> **ASSIGNED TASK**
The pictures do not go in the copy. Reproduce the rest of the entries exactly.

-------- EXTRACTED RECORDS

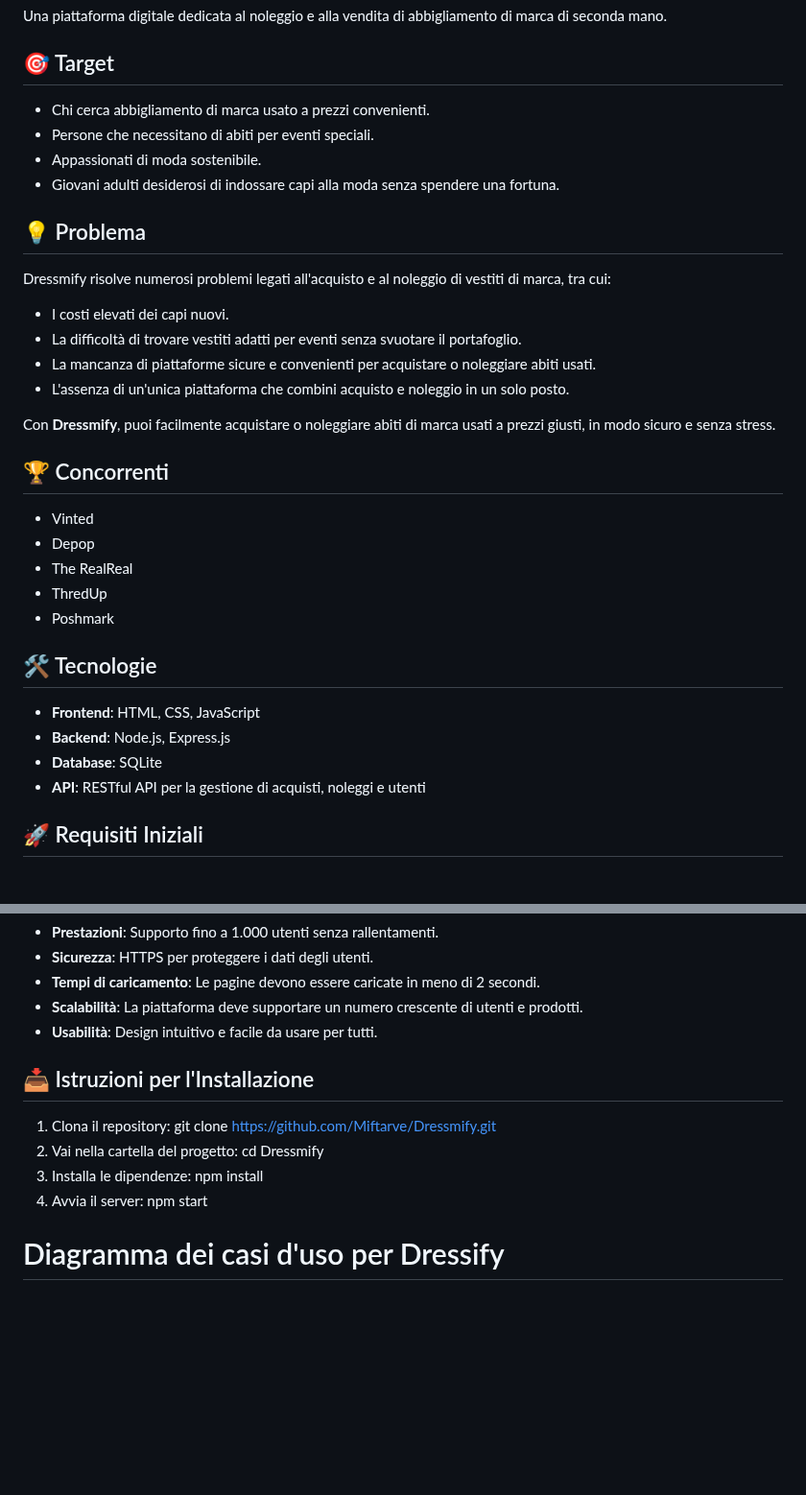
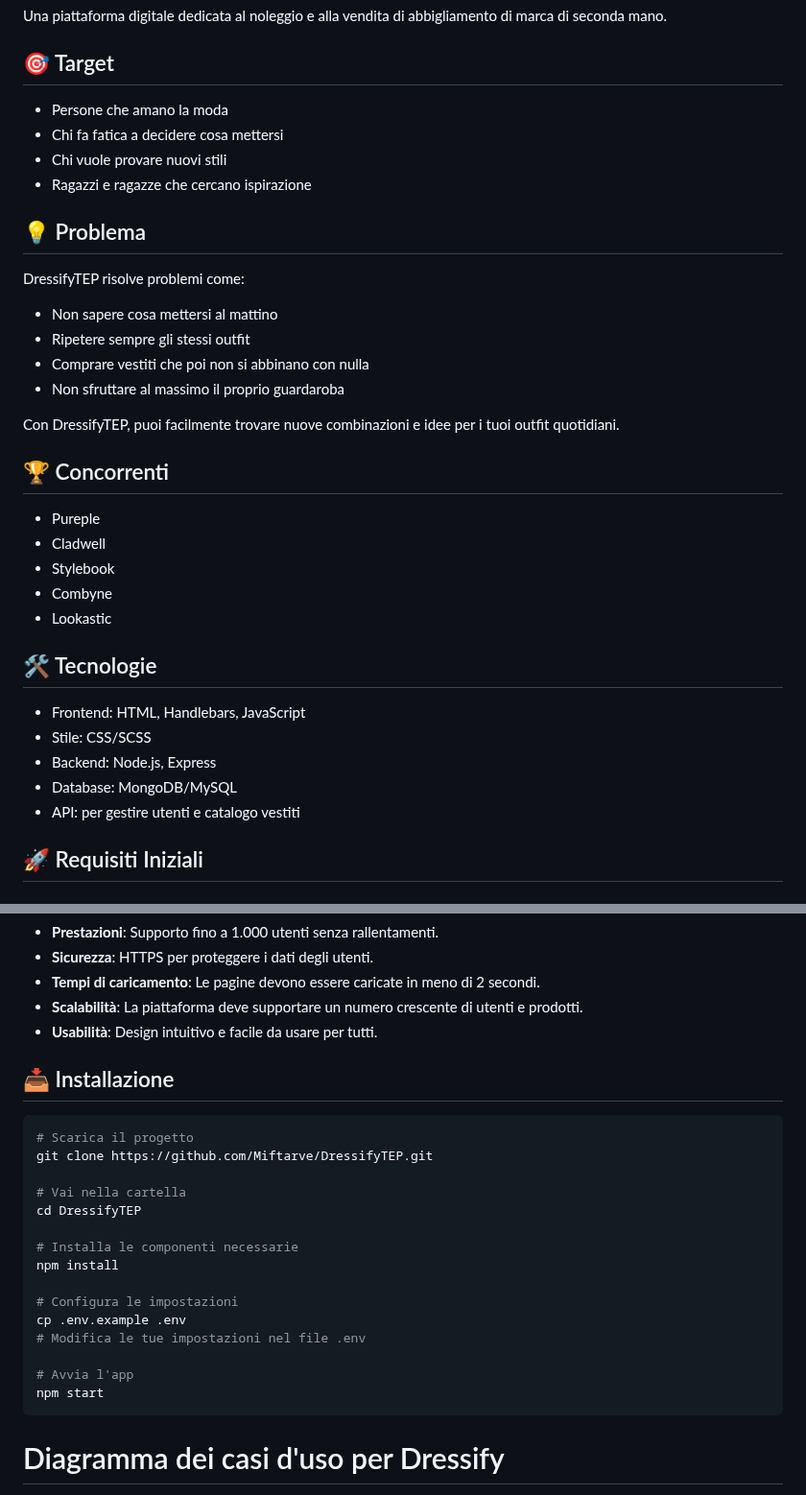
Before and after one commit to Miftarve/DressifyTEP, a Markdown page: README.md, 2 parts joined by grey strips. Shown at 96% size. Rendered like a GitHub page; blank space fills up the shorter version.

````diff
--- a/README.md
+++ b/README.md
@@ -9,37 +9,33 @@
 Una piattaforma digitale dedicata al noleggio e alla vendita di abbigliamento di marca di seconda mano.
 
 ## 🎯 Target
-
-- Chi cerca abbigliamento di marca usato a prezzi convenienti.
-- Persone che necessitano di abiti per eventi speciali.
-- Appassionati di moda sostenibile.
-- Giovani adulti desiderosi di indossare capi alla moda senza spendere una fortuna.
+- Persone che amano la moda
+- Chi fa fatica a decidere cosa mettersi
+- Chi vuole provare nuovi stili
+- Ragazzi e ragazze che cercano ispirazione
 
 ## 💡 Problema
+DressifyTEP risolve problemi come:
+- Non sapere cosa mettersi al mattino
+- Ripetere sempre gli stessi outfit
+- Comprare vestiti che poi non si abbinano con nulla
+- Non sfruttare al massimo il proprio guardaroba
 
-Dressmify risolve numerosi problemi legati all'acquisto e al noleggio di vestiti di marca, tra cui:
-
-- I costi elevati dei capi nuovi.
-- La difficoltà di trovare vestiti adatti per eventi senza svuotare il portafoglio.
-- La mancanza di piattaforme sicure e convenienti per acquistare o noleggiare abiti usati.
-- L'assenza di un'unica piattaforma che combini acquisto e noleggio in un solo posto.
-
-Con **Dressmify**, puoi facilmente acquistare o noleggiare abiti di marca usati a prezzi giusti, in modo sicuro e senza stress.
+Con DressifyTEP, puoi facilmente trovare nuove combinazioni e idee per i tuoi outfit quotidiani.
 
 ## 🏆 Concorrenti
-
-- Vinted
-- Depop
-- The RealReal
-- ThredUp
-- Poshmark
+- Pureple
+- Cladwell
+- Stylebook
+- Combyne
+- Lookastic
 
 ## 🛠️ Tecnologie
-
-- **Frontend**: HTML, CSS, JavaScript
-- **Backend**: Node.js, Express.js
-- **Database**: SQLite
-- **API**: RESTful API per la gestione di acquisti, noleggi e utenti
+- Frontend: HTML, Handlebars, JavaScript
+- Stile: CSS/SCSS
+- Backend: Node.js, Express
+- Database: MongoDB/MySQL
+- API: per gestire utenti e catalogo vestiti
 
 ## 🚀 Requisiti Iniziali
 
@@ -90,16 +86,25 @@ Con **Dressmify**, puoi facilmente acquistare o noleggiare abiti di marca usati
 - **Scalabilità**: La piattaforma deve supportare un numero crescente di utenti e prodotti.
 - **Usabilità**: Design intuitivo e facile da usare per tutti.
 
-## 📥 Istruzioni per l'Installazione
+## 📥 Installazione
 
-1. Clona il repository:
-   git clone https://github.com/Miftarve/Dressmify.git
-2. Vai nella cartella del progetto:
-   cd Dressmify
-3. Installa le dipendenze:
-   npm install
-4. Avvia il server:
-   npm start
+```bash
+# Scarica il progetto
+git clone https://github.com/Miftarve/DressifyTEP.git
+
+# Vai nella cartella
+cd DressifyTEP
+
+# Installa le componenti necessarie
+npm install
+
+# Configura le impostazioni
+cp .env.example .env
+# Modifica le tue impostazioni nel file .env
+
+# Avvia l'app
+npm start
+```
 
 # Diagramma dei casi d'uso per Dressify
 - Visualizza il diagramma dei casi d'uso: ![Casi d'Uso Dressify](https://yuml.me/mify/e4c6a5df.svg)
````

----------------

> **EXERCISE SOLUTION**
Before and after one commit to Miftarve/DressifyTEP, a Markdown page: README.md, 2 parts joined by grey strips. Shown at 96% size. Rendered like a GitHub page; blank space fills up the shorter version.

````diff
--- a/README.md
+++ b/README.md
@@ -9,37 +9,33 @@
 Una piattaforma digitale dedicata al noleggio e alla vendita di abbigliamento di marca di seconda mano.
 
 ## 🎯 Target
-
-- Chi cerca abbigliamento di marca usato a prezzi convenienti.
-- Persone che necessitano di abiti per eventi speciali.
-- Appassionati di moda sostenibile.
-- Giovani adulti desiderosi di indossare capi alla moda senza spendere una fortuna.
+- Persone che amano la moda
+- Chi fa fatica a decidere cosa mettersi
+- Chi vuole provare nuovi stili
+- Ragazzi e ragazze che cercano ispirazione
 
 ## 💡 Problema
+DressifyTEP risolve problemi come:
+- Non sapere cosa mettersi al mattino
+- Ripetere sempre gli stessi outfit
+- Comprare vestiti che poi non si abbinano con nulla
+- Non sfruttare al massimo il proprio guardaroba
 
-Dressmify risolve numerosi problemi legati all'acquisto e al noleggio di vestiti di marca, tra cui:
-
-- I costi elevati dei capi nuovi.
-- La difficoltà di trovare vestiti adatti per eventi senza svuotare il portafoglio.
-- La mancanza di piattaforme sicure e convenienti per acquistare o noleggiare abiti usati.
-- L'assenza di un'unica piattaforma che combini acquisto e noleggio in un solo posto.
-
-Con **Dressmify**, puoi facilmente acquistare o noleggiare abiti di marca usati a prezzi giusti, in modo sicuro e senza stress.
+Con DressifyTEP, puoi facilmente trovare nuove combinazioni e idee per i tuoi outfit quotidiani.
 
 ## 🏆 Concorrenti
-
-- Vinted
-- Depop
-- The RealReal
-- ThredUp
-- Poshmark
+- Pureple
+- Cladwell
+- Stylebook
+- Combyne
+- Lookastic
 
 ## 🛠️ Tecnologie
-
-- **Frontend**: HTML, CSS, JavaScript
-- **Backend**: Node.js, Express.js
-- **Database**: SQLite
-- **API**: RESTful API per la gestione di acquisti, noleggi e utenti
+- Frontend: HTML, Handlebars, JavaScript
+- Stile: CSS/SCSS
+- Backend: Node.js, Express
+- Database: MongoDB/MySQL
+- API: per gestire utenti e catalogo vestiti
 
 ## 🚀 Requisiti Iniziali
 
@@ -90,16 +86,25 @@ Con **Dressmify**, puoi facilmente acquistare o noleggiare abiti di marca usati
 - **Scalabilità**: La piattaforma deve supportare un numero crescente di utenti e prodotti.
 - **Usabilità**: Design intuitivo e facile da usare per tutti.
 
-## 📥 Istruzioni per l'Installazione
+## 📥 Installazione
 
-1. Clona il repository:
-   git clone https://github.com/Miftarve/Dressmify.git
-2. Vai nella cartella del progetto:
-   cd Dressmify
-3. Installa le dipendenze:
-   npm install
-4. Avvia il server:
-   npm start
+```bash
+# Scarica il progetto
+git clone https://github.com/Miftarve/DressifyTEP.git
+
+# Vai nella cartella
+cd DressifyTEP
+
+# Installa le componenti necessarie
+npm install
+
+# Configura le impostazioni
+cp .env.example .env
+# Modifica le tue impostazioni nel file .env
+
+# Avvia l'app
+npm start
+```
 
 # Diagramma dei casi d'uso per Dressify
 - Visualizza il diagramma dei casi d'uso: ![Casi d'Uso Dressify](https://yuml.me/mify/e4c6a5df.svg)
````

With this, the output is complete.